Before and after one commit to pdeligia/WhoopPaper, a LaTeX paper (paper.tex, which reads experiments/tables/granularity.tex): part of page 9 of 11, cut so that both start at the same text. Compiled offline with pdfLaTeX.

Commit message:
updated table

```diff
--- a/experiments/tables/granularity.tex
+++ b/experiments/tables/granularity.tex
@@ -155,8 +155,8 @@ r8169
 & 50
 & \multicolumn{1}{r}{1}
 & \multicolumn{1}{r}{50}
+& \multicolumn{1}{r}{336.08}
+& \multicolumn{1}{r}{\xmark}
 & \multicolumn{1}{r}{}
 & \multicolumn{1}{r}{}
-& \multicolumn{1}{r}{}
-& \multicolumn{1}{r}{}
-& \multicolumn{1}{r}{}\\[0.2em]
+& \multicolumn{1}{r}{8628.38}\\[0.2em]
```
=======
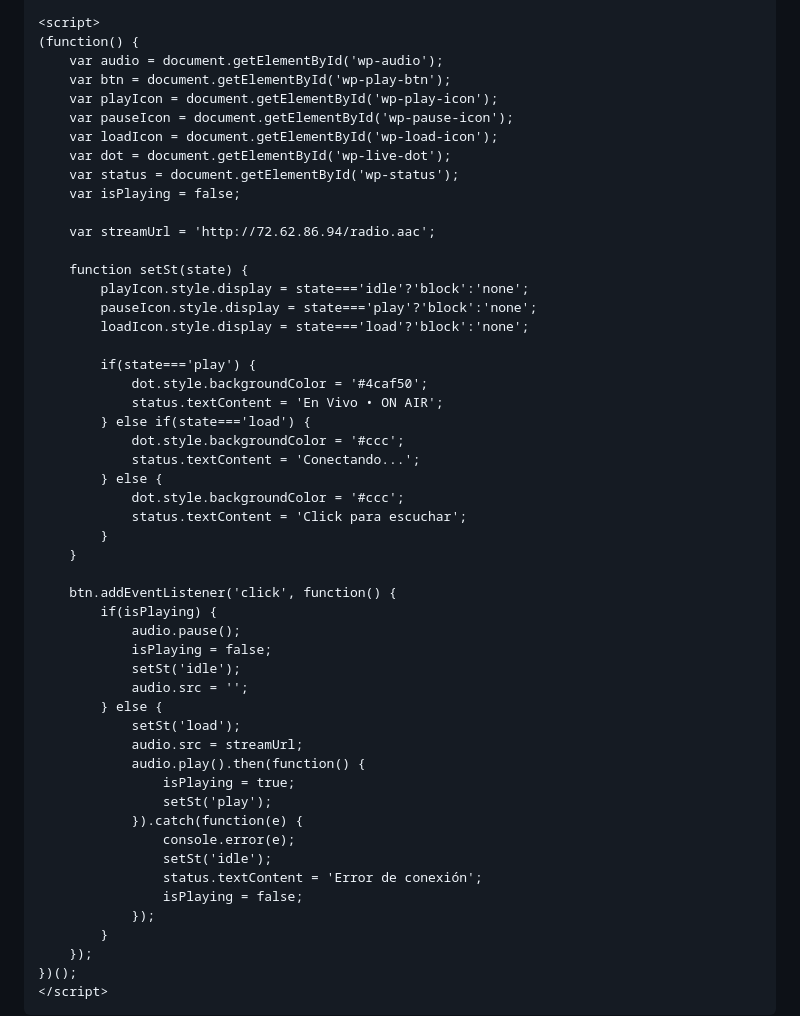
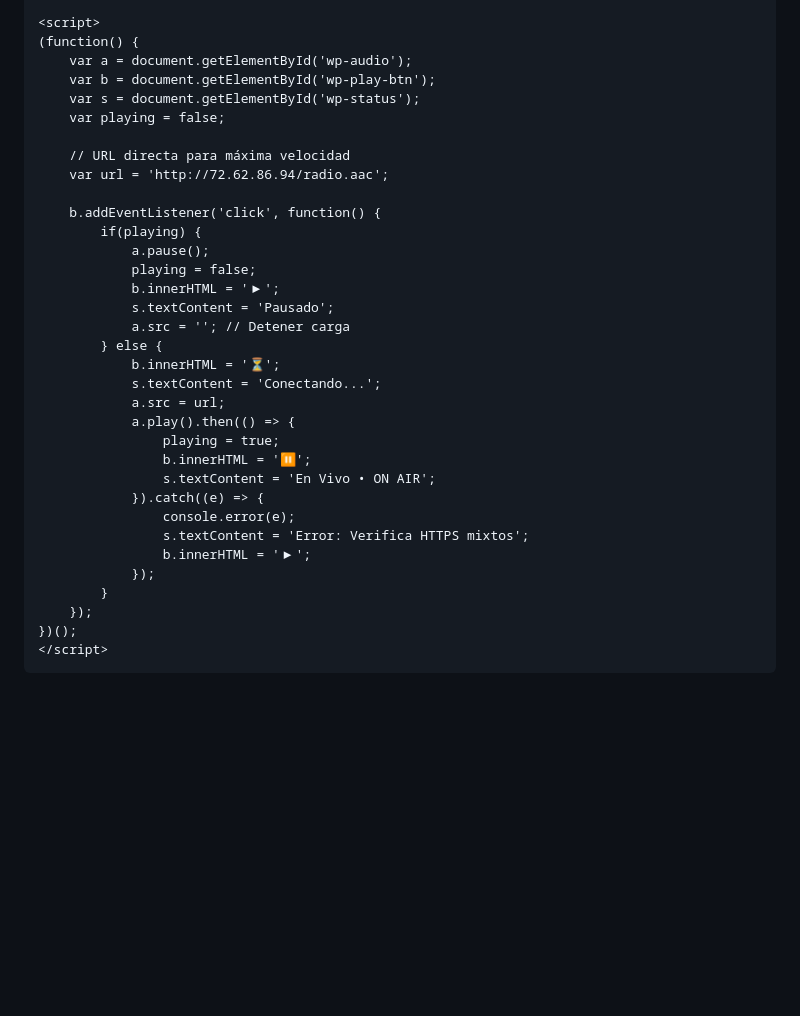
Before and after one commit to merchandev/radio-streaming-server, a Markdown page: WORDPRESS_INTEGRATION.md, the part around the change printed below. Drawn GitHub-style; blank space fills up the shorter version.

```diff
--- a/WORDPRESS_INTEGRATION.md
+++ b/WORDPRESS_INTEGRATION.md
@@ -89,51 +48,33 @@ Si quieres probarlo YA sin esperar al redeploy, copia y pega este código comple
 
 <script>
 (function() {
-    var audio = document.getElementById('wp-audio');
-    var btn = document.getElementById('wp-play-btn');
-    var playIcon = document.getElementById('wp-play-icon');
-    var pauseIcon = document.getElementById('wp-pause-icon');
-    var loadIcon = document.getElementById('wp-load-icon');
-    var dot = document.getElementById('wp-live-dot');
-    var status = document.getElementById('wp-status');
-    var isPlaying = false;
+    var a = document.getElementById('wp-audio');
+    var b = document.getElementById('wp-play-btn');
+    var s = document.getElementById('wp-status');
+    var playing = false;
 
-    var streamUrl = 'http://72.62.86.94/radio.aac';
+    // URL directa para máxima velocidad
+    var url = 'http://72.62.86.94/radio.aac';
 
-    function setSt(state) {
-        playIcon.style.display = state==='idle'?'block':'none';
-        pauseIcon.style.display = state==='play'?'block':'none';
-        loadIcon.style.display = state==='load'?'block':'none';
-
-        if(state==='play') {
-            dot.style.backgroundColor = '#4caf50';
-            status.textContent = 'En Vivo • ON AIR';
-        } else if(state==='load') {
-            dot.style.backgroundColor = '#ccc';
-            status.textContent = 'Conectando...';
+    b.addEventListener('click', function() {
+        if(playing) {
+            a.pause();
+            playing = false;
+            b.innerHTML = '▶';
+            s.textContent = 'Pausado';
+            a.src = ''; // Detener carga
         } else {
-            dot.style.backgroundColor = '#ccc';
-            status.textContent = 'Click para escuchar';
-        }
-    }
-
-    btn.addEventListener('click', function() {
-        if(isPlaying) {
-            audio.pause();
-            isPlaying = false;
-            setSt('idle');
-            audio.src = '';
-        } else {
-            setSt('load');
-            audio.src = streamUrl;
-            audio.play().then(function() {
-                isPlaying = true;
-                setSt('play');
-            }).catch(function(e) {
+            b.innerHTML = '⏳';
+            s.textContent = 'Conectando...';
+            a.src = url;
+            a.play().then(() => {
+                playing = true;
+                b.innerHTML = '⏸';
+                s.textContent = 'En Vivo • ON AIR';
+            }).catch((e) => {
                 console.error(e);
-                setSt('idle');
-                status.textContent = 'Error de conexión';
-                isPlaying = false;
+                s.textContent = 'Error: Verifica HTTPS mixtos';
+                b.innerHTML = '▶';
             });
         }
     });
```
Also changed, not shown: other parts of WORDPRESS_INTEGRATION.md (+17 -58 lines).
=======
- PROBLEM REQUIREMENTS: Find the lines above that hold "false", then copy each of them.

- OUTPUT OF THE EXERCISE:
-    var isPlaying = false;
+    var playing = false;
+            playing = false;
-            isPlaying = false;
-                isPlaying = false;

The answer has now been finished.